Let’s take a deeper look at worldbuilding terrain, climate and maps!

Storytellers often ask “where do I start worldbuilding?” We’ve covered abstract ideas like purpose, inspiration and themes. But often, writers and game masters are searching for something more practical. Now, it’s time to get concrete – and it doesn’t get any more concrete than the ground beneath your feet!

Of course, those mountains, hills and valleys will be shaped by other natural forces over time, so it also makes sense to look up to the sky – and consider climate, weather, and waterways. Lastly, while you can write beautiful descriptions of these aspects of your world, in many cases you’re best served with a more visual representation.

Worldbuilding Terrain

When we talk about worldbuilding terrain, we’re looking at how the land affects the people who live there and how those people change the land they inhabit. Think about it: mountains, rivers, and forests all shape how societies develop. For example, mountainous regions often lead to isolated communities, while fertile plains can support big civilizations. It’s all about what resources are available—like water and good land—and how easy it is to move around. Rivers and mountain ranges form natural borders, and those borders affect the people on either side.

On the flip side, humans and other sapient species can make a big impact on the land, too. Our cities, farms, and roads change the landscape. Sometimes, this can be good, like building cities near rivers for trade. Other times, it can cause problems, like cutting down too many trees or polluting the air. The world we build reflects our values and the way we live.

Terrain isn’t just a backdrop—it’s part of the story. In fantasy, tough terrain might represent challenges for the hero. In dystopian stories, ruined landscapes show us a world in trouble. Whether it’s a game or a book, the geography shapes the characters and the plot.

Worldbuilding Climate

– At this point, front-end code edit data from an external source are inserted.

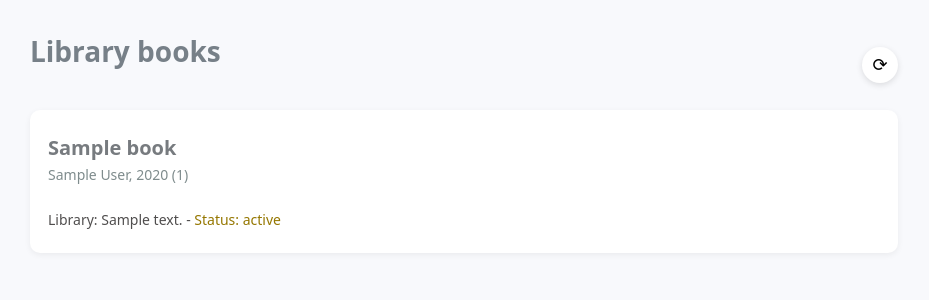
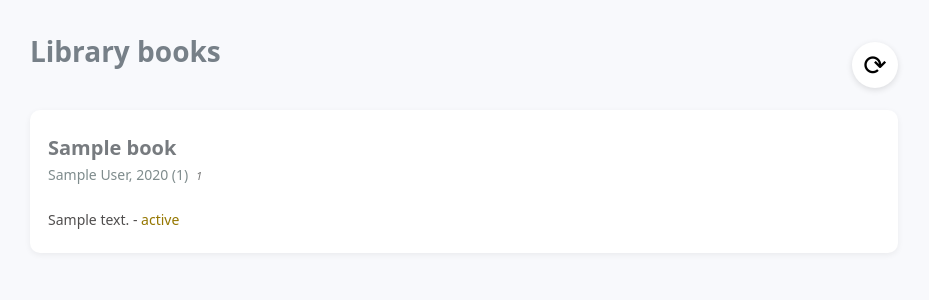
Before and after one commit to OlgaAk/konyvtar, a Flask app: template templates/index.html in a window 1280 px wide. Shown: the top 300 px of the page, without its empty margins (176-1105 px from the left). Run offline with Flask 3, Linux system fonts and the light colour scheme; the template is opened without the code that fills it: most values are stand-ins (such as "Sample title", 1, 10 or a date in 2020).

Commit message:
add book-id

```diff
--- a/models/Book.py
+++ b/models/Book.py
@@ -1,5 +1,6 @@
 class Book:
-    def __init__(self, name, author, year, shelf_number, printed_books):
+    def __init__(self, id, name, author, year, shelf_number, printed_books):
+        self.id = id
         self.name = name
         self.author = author
         self.year = year
--- a/scrape.py
+++ b/scrape.py
@@ -29,7 +29,7 @@ def scrape_book(book_id: str) -> Book:
     author = soup.find_all('td', string=re.compile("Szerző:"))[0].findNext('td').text
     year = soup.find_all('td', string=re.compile("Megjelenés éve:"))[0].findNext('td').text
     shelf_number = soup.find_all('td', string=re.compile("Cutter:"))[0].findNext('td').text
-    book = Book(name, author, year, shelf_number, [])
+    book = Book(book_id, name, author, year, shelf_number, [])
 
     target_tds = soup.find_all('td', string=re.compile("Sárkányos Gyerekkönyvtár|Boráros tér"))
 
--- a/static/styles/style.css
+++ b/static/styles/style.css
@@ -108,14 +108,14 @@ body > div > div > div > div {
 
 /* Icon button style */
 .icon-button {
-  width: 36px;
-  height: 36px;
+  width: 46px;
+  height: 46px;
   border-radius: 50%;
   border: none;
   background-color: #ffffff;
   box-shadow: 0 2px 6px rgba(0,0,0,0.12);
   cursor: pointer;
-  font-size: 18px;
+  font-size: 28px;
   display: flex;
   align-items: center;
   justify-content: center;
@@ -138,7 +138,13 @@ body > div > div > div > div {
 
 .book-status {
 color: #957700;
+}
 
+.book-id {
+    font-size: 0.8em;
+  color: #777;
+  margin-left: 4px;
+  font-style: italic;
 }
 
 @media (max-width: 600px) {
--- a/templates/index.html
+++ b/templates/index.html
@@ -23,16 +23,22 @@
       <div>
         <div>
           <h3>{{ book.name }}</h3>
-          <h5>{{ book.author }}, {{ book.year }} ({{ book.shelf_number }})</h5>
+          <h5>
+            {{ book.author }}, {{ book.year }} ({{ book.shelf_number }})
+            <span class="book-id">{{ book.id }}</span>
+          </h5>
         </div>
 
         <div>
           {% for printedBook in book.printed_books %}
           <div>
-            <span class="library">Library: {{ printedBook.address }} </span>
+            <span class="library">{{ printedBook.address }} </span>
             <span class="library-divider"> - </span>
-            <span class="book-status" class="{{ 'changed' if printedBook.changed else '' }}">
-              Status: {{ printedBook.status }}
+            <span
+              class="book-status"
+              class="{{ 'changed' if printedBook.changed else '' }}"
+            >
+              {{ printedBook.status }}
             </span>
           </div>
           {% endfor %}
```
Also changed, not shown: dummydata.py (+4 -4 lines).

The climate of a place affects how people live, what they eat, and how they interact with each other. For instance, in hot, dry regions, people might rely on irrigation to grow crops, while in colder climates, they might focus on hunting or fishing. Trade winds and ocean currents also play a big role in shaping coastal cultures and economies by influencing trade routes and migration patterns. Plus, the availability of resources like water, timber, and metals can determine the success or failure of civilizations.

To grasp how climate works, you need to consider factors like astronomy, planetary movement, and tides. The tilt of a planet’s axis and its orbit around the sun determine the seasons and overall temperature patterns.

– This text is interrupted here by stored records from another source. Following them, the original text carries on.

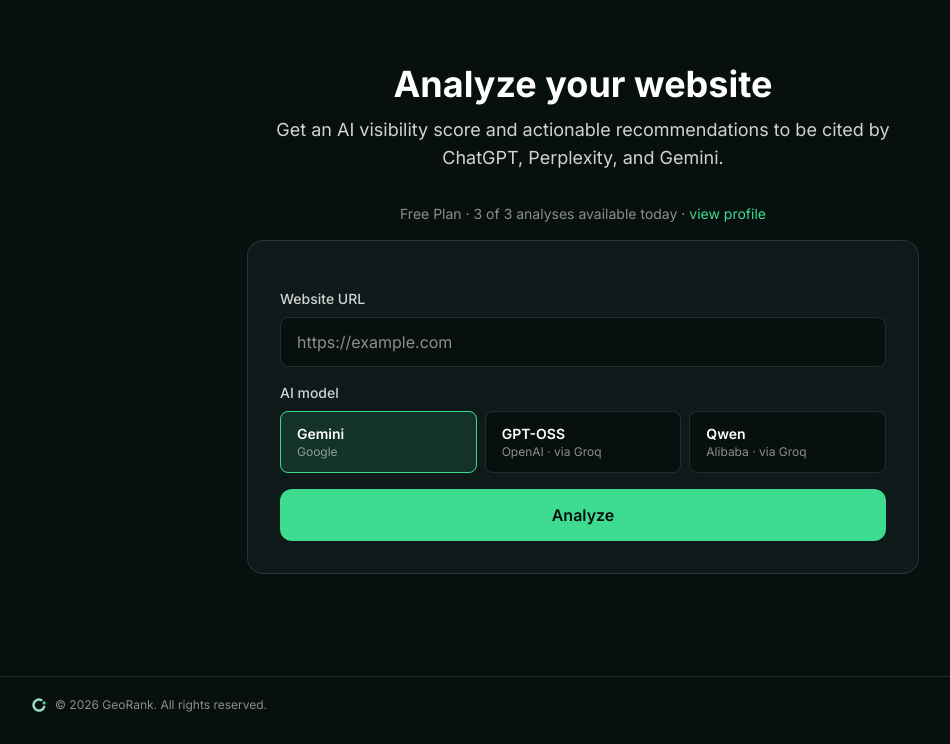
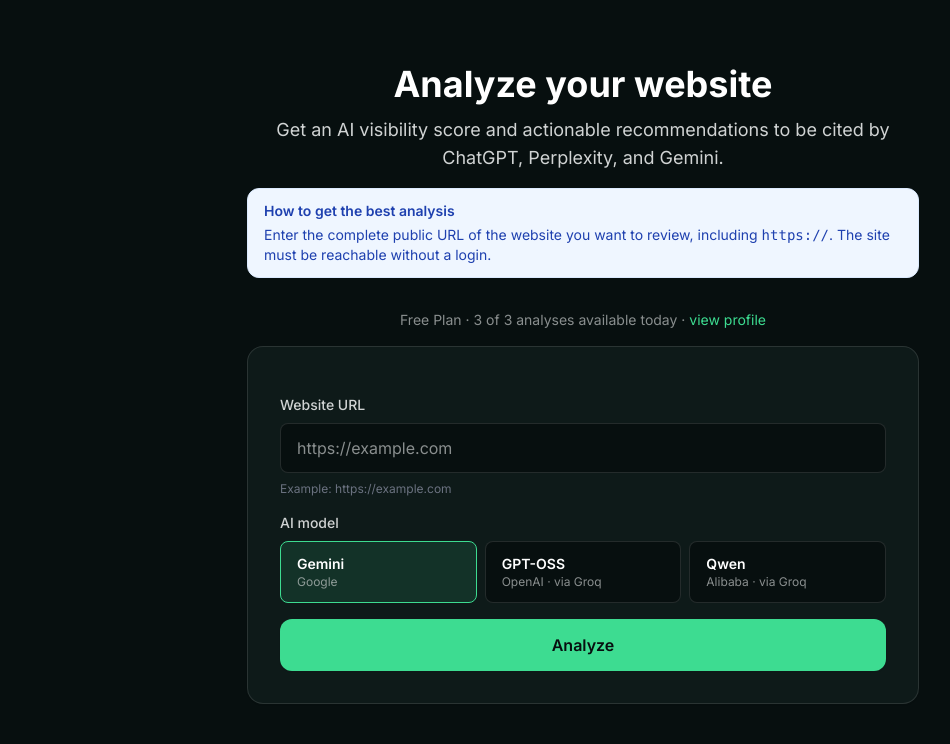
Before and after one commit to Unbot2313/GeoRank, a Django app: page /submit/ in a window 1280 px wide. Shown: the part 67-811 px from the top of the page, without its empty margins (57-1007 px from the left). Before the commit the page ends 779 px from the top, so only its background shows below. Run offline with Django 5.2, Linux system fonts and the light colour scheme; the visitor is signed in with stand-in values (Sample User, id 1); data that the repository does not hold is empty; some libraries are stand-ins or nearby versions.

Commit message:
feat: add analysis guidance

```diff
--- a/analysis/templates/analysis/submit.html
+++ b/analysis/templates/analysis/submit.html
@@ -9,6 +9,10 @@
         <p class="text-base sm:text-lg text-fg-secondary">
             Get an AI visibility score and actionable recommendations to be cited by ChatGPT, Perplexity, and Gemini.
         </p>
+        <div class="mt-4 text-left bg-blue-50 border border-blue-100 rounded-xl px-4 py-3 text-sm text-blue-800">
+            <p class="font-semibold mb-1">How to get the best analysis</p>
+            <p>Enter the complete public URL of the website you want to review, including <code>https://</code>. The site must be reachable without a login.</p>
+        </div>
     </div>
 
     {% if profile.plan_type == 'free' %}
@@ -29,6 +33,7 @@
             <div>
                 <label for="id_url" class="block text-sm font-medium text-fg-secondary mb-2">Website URL</label>
                 {{ form.url }}
+                <p class="mt-2 text-xs text-gray-500">Example: https://example.com</p>
                 {% if form.url.errors %}
                 <p class="mt-2 text-sm text-danger">{{ form.url.errors.0 }}</p>
                 {% endif %}
```
Also changed, not shown: analysis/templates/analysis/result.html (+9 -0 lines).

The movement of oceans and atmosphere redistributes heat around the globe, creating regional climates like deserts, rainforests, and tundras. This is one reason storytellers often criticize single-biome worlds, like a “desert planet” or “jungle planet” as unrealistic. Even the gravitational pull of the moon affects tides, which can impact coastal communities and ecosystems. All these factors together make up the complex system we call climate.

In storytelling, climate can set the stage for the themes of a game or novel setting. In a survival game set in a harsh desert, the climate might emphasize themes of resilience and adaptation. In a mystery novel set in a foggy coastal town, the climate could create an atmosphere of suspense and uncertainty. Whether it’s a fantasy realm or a science fiction universe, the climate adds depth and realism to the world, shaping the characters’ experiences and driving the plot forward.

Mapping Your World

Starting with an entire world map might not always be the best idea when you’re building a fictional world. You might feel trapped by early decisions, and hesitate to incorporate new ideas if they don’t fit. Mapping your entire world locks down a lot in terms of terrain, land masses, and the overall shape of your setting.

On the other hand, making a region map can be wildly helpful, especially if geography plays a big role in your story. Mapping a region leaves you room for mystery, exploration and adaptation. If your characters or players are going on a journey, it can be useful to have a map to show where they’re going and what they might encounter along the way. Also, making a map can help you visualize your world and figure out how different places relate to each other.

Maps aren’t just for finding your way around—they’re also powerful storytelling tools. A map can help set the tone for your story and give readers or players a sense of place. It can also reveal important information about the world, like where the main cities are or where the dangerous places lie. By using a map in your worldbuilding, you can create a richer, more immersive experience for your audience.

Survey the Landscape

You’ve made a lot of progress by the time you start mapping out your terrain and biomes. Following your worldbuilding checklist, you’ve gotten clear on your concept, chosen a few pillar topics for deep lore, and started sketching out the lay of the land. That’s huge!

But an empty world is pretty boring, so next we’re going to start populating your setting. We’ll dive into culture, religion, and magic systems. We’ll also offer advice and resources to stay organized – so your setting is truly useful. Be sure to subscribe, so you don’t miss it!